- What to work on: Pick out each line below containing "jobId".

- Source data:
※ ※ ※
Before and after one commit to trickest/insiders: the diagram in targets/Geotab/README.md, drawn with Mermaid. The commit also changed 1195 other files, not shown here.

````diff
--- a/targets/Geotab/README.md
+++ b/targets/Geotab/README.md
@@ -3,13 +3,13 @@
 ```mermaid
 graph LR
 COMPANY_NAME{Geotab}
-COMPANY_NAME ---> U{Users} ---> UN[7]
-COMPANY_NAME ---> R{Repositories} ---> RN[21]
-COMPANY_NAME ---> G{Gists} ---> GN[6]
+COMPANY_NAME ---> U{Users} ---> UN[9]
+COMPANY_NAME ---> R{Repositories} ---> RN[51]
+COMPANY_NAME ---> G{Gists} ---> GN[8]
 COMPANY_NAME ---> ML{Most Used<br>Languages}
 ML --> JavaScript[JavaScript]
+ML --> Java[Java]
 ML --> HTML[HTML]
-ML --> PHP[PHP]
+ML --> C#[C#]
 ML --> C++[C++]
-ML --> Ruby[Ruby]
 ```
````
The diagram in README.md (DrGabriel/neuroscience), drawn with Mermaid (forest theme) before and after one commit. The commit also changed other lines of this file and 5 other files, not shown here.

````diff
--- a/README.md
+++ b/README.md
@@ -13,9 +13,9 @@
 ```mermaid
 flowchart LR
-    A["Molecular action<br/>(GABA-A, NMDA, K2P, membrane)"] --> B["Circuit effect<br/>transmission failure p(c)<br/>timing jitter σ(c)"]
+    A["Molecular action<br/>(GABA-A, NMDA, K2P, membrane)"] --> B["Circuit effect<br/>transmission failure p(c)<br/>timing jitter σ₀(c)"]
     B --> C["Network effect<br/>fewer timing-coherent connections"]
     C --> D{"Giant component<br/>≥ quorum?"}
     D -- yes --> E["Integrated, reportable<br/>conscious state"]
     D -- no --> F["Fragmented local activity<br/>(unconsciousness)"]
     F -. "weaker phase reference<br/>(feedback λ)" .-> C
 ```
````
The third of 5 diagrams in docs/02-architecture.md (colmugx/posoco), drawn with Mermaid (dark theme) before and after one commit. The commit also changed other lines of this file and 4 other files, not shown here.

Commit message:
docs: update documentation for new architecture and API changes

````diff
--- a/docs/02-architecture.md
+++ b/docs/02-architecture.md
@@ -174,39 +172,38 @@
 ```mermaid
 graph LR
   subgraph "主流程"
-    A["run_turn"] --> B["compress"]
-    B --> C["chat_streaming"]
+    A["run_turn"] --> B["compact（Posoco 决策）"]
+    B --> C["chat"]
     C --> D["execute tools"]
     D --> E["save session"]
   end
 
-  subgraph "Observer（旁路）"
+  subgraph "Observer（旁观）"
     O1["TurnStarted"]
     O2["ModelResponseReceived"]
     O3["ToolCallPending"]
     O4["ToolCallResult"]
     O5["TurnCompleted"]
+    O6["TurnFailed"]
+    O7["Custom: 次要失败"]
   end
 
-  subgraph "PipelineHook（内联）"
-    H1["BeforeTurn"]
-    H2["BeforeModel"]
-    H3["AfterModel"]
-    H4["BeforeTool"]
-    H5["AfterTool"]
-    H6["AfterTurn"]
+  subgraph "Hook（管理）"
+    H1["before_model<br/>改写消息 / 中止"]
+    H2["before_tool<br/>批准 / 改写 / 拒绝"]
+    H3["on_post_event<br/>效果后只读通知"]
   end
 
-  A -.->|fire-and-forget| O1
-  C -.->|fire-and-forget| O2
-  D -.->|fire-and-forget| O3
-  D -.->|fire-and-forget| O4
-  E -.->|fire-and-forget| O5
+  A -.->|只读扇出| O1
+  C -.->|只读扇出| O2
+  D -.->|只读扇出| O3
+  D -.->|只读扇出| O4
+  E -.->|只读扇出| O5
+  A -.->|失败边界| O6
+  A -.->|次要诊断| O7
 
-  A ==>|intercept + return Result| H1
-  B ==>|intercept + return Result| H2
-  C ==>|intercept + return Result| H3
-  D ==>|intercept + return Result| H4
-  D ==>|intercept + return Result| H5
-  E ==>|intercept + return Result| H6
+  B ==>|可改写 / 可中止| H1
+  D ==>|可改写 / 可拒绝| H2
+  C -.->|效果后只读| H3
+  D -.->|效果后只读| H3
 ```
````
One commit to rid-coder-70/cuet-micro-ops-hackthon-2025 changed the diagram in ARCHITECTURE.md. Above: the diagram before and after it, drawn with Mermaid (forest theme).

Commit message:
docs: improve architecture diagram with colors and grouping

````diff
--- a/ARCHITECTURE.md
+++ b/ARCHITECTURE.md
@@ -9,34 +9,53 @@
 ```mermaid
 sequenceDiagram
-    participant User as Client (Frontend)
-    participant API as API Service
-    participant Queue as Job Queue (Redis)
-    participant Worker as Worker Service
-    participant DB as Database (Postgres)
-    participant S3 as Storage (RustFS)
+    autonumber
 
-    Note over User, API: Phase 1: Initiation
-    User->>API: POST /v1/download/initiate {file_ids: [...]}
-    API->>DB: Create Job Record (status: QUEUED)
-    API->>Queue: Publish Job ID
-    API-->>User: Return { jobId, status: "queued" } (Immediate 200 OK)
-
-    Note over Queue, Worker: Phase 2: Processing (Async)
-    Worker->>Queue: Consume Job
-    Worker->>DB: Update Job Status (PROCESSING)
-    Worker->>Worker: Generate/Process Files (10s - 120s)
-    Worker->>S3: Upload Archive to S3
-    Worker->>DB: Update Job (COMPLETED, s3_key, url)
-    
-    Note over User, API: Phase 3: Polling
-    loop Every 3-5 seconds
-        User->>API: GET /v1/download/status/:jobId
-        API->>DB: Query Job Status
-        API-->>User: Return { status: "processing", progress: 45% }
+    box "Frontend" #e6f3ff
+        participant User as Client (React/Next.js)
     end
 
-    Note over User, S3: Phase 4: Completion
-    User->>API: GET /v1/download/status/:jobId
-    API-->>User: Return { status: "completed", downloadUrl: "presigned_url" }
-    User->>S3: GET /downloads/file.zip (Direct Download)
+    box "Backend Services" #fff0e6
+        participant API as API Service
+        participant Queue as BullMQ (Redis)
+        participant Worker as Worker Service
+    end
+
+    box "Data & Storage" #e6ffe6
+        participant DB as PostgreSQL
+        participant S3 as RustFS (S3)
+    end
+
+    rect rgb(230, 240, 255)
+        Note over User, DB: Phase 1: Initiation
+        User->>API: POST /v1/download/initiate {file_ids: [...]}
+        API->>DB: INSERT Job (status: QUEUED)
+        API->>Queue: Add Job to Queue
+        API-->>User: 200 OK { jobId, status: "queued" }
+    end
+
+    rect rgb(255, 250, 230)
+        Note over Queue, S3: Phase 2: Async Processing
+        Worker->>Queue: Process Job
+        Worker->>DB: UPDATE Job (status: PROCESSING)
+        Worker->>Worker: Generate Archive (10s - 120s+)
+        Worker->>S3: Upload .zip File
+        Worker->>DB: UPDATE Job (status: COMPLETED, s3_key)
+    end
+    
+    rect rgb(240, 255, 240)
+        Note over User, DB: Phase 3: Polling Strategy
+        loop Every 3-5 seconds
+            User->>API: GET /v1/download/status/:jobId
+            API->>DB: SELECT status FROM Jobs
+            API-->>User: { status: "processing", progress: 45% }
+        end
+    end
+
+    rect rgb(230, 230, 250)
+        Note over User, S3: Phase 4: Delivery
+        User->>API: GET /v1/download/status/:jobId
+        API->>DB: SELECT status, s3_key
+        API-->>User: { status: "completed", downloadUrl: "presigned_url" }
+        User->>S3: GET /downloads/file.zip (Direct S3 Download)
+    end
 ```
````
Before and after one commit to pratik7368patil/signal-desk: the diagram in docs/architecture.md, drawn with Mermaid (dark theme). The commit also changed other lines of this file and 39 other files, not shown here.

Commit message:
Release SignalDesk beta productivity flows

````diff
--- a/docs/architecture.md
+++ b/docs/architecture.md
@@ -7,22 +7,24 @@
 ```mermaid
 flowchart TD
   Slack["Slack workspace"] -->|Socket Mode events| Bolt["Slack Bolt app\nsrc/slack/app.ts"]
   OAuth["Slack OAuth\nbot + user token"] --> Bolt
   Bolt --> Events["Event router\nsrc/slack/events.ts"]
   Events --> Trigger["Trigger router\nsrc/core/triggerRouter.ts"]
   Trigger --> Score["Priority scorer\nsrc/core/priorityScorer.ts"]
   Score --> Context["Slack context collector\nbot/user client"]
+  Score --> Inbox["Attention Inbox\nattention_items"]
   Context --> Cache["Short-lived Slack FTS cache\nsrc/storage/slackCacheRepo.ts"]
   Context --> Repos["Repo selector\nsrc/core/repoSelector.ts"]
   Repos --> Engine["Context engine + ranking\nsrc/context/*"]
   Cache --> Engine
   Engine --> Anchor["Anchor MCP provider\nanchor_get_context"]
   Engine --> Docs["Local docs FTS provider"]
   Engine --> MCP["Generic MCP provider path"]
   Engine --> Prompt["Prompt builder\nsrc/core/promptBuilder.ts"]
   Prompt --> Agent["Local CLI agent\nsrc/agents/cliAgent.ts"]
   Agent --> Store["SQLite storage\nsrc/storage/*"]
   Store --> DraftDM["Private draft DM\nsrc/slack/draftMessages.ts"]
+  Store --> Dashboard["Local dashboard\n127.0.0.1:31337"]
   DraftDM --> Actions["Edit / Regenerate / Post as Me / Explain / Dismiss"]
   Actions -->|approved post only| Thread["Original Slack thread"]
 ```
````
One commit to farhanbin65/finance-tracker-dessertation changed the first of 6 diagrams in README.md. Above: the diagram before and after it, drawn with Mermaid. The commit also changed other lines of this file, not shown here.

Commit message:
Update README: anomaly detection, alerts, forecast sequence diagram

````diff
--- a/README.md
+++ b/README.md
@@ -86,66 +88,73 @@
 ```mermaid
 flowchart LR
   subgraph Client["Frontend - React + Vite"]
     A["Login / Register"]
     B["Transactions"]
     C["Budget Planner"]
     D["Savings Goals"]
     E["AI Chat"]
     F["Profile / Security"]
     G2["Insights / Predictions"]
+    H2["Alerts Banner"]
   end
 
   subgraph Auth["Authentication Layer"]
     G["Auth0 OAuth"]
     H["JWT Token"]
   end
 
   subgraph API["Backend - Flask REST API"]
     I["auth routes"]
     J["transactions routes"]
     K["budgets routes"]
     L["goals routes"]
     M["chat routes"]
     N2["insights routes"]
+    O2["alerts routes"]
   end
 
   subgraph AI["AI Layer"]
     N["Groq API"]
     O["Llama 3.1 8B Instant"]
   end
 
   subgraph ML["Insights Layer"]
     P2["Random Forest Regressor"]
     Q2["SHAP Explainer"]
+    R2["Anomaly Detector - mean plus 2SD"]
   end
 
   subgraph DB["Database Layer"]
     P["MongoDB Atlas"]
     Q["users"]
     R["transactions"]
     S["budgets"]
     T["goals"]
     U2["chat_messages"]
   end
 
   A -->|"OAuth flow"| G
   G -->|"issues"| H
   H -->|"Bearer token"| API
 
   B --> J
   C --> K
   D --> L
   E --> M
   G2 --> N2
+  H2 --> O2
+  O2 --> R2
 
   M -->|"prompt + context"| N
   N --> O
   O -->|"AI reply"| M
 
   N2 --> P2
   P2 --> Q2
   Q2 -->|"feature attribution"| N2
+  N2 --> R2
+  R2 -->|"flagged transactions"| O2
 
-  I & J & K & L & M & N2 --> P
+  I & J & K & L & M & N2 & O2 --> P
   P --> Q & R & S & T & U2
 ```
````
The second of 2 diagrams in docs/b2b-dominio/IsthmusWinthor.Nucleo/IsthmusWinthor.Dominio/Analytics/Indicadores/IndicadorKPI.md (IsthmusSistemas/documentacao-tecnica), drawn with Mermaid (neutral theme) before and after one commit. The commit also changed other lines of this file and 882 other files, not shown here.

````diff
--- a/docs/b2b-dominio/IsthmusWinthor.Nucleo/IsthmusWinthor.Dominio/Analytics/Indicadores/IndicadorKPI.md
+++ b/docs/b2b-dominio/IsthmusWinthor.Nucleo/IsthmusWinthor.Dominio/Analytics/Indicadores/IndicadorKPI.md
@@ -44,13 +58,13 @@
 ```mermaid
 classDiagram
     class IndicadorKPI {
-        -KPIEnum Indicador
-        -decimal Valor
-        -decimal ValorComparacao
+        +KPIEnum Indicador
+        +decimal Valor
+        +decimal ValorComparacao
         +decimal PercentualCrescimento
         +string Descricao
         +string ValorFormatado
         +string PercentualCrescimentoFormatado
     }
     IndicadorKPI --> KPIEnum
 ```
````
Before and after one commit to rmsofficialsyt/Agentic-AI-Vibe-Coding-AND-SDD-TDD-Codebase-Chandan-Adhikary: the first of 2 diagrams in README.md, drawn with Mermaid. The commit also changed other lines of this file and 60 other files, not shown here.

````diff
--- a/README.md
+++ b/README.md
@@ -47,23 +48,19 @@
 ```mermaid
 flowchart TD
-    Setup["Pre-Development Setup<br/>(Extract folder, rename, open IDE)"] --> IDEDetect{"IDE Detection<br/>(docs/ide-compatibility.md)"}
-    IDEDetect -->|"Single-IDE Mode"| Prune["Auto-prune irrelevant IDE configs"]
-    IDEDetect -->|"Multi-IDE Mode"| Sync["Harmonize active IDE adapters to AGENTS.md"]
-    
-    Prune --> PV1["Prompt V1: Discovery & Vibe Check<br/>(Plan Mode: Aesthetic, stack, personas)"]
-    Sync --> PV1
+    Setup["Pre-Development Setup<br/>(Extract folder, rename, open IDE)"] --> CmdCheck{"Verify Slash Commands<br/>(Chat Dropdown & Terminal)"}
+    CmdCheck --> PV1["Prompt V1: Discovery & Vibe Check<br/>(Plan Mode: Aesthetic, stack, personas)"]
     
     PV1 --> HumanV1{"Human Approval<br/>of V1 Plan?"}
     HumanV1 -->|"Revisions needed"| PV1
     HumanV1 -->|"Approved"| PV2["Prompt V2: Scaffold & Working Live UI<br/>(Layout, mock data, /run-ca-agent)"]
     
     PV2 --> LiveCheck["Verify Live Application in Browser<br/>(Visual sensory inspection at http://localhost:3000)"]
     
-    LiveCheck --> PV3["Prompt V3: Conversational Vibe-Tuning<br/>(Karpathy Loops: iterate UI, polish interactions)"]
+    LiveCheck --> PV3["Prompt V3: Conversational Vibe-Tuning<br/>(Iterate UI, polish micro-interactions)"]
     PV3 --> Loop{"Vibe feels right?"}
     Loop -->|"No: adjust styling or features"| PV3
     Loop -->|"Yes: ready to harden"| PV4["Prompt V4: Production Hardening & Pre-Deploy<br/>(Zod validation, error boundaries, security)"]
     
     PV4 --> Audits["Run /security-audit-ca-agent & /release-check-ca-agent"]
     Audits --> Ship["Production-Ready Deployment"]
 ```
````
※ ※ ※
- Worked solution:
-    API-->>User: Return { jobId, status: "queued" } (Immediate 200 OK)
-        User->>API: GET /v1/download/status/:jobId
-    User->>API: GET /v1/download/status/:jobId
+        API-->>User: 200 OK { jobId, status: "queued" }
+            User->>API: GET /v1/download/status/:jobId
+        User->>API: GET /v1/download/status/:jobId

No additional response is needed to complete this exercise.